I’ve already missed one race in April, that 10k that I trained two months to run only to be saddled with such a sever cold I couldn’t get out of bed that morning.

I just want to get the money’s worth for my entry fee! Today I felt bad ass. And beyond that, the thought of having to miss races or even just a few days or a week because of injury made me… surprisingly sad. I had no idea what I had done to cause this pain. Even the possibility felt so UNFAIR!

And along with a several other vendors, there was a physical therapy tent. After the race, I asked a woman to take a look at my right foot. She had me take my shoe and sock off and examined me. She said there was no bruising, nothing seemed broken– I have a healthy foot and the flexing was normal. Relief! She attributed the pain to upping the mileage AND trying a new route simultaneously.

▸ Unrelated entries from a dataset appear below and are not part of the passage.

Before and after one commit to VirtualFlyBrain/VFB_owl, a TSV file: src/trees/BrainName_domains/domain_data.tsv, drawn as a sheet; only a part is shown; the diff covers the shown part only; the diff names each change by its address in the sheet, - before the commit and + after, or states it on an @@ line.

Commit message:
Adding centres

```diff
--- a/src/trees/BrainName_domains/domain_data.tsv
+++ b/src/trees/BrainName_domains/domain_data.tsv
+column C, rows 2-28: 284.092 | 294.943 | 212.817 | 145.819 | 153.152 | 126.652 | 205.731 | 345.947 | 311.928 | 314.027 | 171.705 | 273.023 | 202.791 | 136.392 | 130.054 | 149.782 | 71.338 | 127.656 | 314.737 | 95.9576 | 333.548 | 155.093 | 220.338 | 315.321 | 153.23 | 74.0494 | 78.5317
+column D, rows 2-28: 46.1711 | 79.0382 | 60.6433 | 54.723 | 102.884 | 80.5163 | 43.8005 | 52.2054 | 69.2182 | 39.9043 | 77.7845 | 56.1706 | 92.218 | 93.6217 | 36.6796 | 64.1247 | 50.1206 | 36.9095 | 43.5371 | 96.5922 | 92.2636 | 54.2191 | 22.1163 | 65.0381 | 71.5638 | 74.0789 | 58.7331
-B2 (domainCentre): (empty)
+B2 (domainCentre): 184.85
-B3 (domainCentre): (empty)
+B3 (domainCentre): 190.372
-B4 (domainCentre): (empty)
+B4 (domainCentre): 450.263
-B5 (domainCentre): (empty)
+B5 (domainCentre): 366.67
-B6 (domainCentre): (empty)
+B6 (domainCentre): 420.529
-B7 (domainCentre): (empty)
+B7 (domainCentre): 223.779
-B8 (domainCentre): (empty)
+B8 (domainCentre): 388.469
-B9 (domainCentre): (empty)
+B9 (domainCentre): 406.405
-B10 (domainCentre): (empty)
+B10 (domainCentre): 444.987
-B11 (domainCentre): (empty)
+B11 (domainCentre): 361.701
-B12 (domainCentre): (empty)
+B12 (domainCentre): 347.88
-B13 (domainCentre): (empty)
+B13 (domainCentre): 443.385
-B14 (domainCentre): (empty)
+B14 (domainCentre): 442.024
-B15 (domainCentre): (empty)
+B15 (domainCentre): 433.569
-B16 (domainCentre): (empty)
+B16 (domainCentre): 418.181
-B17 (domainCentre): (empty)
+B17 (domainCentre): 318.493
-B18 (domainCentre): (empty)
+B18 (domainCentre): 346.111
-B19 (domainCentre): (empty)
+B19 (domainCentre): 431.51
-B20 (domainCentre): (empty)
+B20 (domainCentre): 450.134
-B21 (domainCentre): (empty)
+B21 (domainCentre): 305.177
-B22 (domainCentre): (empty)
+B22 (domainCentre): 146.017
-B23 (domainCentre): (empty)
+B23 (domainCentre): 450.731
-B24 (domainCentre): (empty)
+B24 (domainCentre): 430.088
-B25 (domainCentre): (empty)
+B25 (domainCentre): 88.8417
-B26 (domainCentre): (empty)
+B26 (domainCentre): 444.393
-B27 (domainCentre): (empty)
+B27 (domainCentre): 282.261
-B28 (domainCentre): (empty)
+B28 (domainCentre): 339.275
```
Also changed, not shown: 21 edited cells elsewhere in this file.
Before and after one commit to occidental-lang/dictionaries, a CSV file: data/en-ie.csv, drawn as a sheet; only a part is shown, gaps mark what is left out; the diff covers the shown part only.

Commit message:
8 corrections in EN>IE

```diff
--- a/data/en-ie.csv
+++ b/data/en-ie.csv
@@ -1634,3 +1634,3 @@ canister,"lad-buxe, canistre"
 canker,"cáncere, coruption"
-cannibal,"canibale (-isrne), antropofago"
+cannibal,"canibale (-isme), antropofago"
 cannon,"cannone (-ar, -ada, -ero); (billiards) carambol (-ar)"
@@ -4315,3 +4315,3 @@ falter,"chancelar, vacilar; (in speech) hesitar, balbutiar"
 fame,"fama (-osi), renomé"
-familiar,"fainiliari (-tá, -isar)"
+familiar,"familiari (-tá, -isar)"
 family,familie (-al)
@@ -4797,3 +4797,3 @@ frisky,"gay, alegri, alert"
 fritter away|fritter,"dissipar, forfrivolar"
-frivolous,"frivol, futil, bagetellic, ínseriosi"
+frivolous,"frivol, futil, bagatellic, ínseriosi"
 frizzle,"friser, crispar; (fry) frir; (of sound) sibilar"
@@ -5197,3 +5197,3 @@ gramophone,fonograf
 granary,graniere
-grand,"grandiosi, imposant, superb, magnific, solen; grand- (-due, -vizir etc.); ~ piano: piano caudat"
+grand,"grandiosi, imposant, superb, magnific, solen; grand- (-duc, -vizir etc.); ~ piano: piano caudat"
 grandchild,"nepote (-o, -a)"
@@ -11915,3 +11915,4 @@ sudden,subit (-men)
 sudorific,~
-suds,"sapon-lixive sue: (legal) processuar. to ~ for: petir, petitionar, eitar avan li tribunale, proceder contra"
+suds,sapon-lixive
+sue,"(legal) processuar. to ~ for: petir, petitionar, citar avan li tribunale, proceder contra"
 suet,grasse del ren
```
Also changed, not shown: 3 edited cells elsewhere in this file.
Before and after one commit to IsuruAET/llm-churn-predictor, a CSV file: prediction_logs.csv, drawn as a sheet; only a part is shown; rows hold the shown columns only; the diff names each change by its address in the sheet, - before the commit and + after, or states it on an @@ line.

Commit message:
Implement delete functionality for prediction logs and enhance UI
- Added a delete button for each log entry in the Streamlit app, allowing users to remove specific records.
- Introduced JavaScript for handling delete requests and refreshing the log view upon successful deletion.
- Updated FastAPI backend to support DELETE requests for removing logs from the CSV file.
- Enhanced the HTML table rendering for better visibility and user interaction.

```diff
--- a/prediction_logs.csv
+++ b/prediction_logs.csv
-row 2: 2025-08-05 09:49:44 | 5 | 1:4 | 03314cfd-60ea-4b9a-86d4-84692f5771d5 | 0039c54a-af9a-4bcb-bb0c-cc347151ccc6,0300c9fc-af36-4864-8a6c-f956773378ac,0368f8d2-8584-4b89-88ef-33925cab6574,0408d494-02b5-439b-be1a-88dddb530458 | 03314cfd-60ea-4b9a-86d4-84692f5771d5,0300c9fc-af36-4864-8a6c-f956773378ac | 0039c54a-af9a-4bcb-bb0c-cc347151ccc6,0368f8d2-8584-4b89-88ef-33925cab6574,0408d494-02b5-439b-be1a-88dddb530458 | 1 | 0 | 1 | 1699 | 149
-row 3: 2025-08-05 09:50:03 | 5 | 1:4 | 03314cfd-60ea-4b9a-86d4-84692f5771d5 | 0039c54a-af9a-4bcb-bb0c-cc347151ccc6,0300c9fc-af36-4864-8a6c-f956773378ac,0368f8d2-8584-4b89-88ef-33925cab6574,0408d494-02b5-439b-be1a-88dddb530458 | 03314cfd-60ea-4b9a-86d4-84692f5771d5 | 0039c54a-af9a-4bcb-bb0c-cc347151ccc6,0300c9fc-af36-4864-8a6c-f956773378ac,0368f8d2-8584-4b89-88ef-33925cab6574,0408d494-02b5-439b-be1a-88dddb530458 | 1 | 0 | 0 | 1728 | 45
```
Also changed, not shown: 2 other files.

Glad to know I’m back in business! I’ll tape it up to be on the careful side tomorrow, and ice it a few times this weekend. Seemed it’s just pains of adjustment.

Which means I’m making headway as a runner. Which makes me happy.

The biggest gift is proving that I can take care of myself and that my body can heal faster than I anticipated. To not get hung up on “what-ifs” and solving a problem that isn’t even necessarily a definite problem yet.

I’m usually so solution-oriented and sometimes I need to just RELAX.

I get why running is such a mental sport now. It’s all about grounding yourself in your body, whilst also getting OUT of your head.

Prior to racing, we all were lead in some yoga. I was cracking jokes to my co-worker about how UNSUITED for yoga I am. He was laughing along until he just quit the stretching all together, when it was my turn to laugh!

Tonight I allowed my heart to lead, and my feet followed.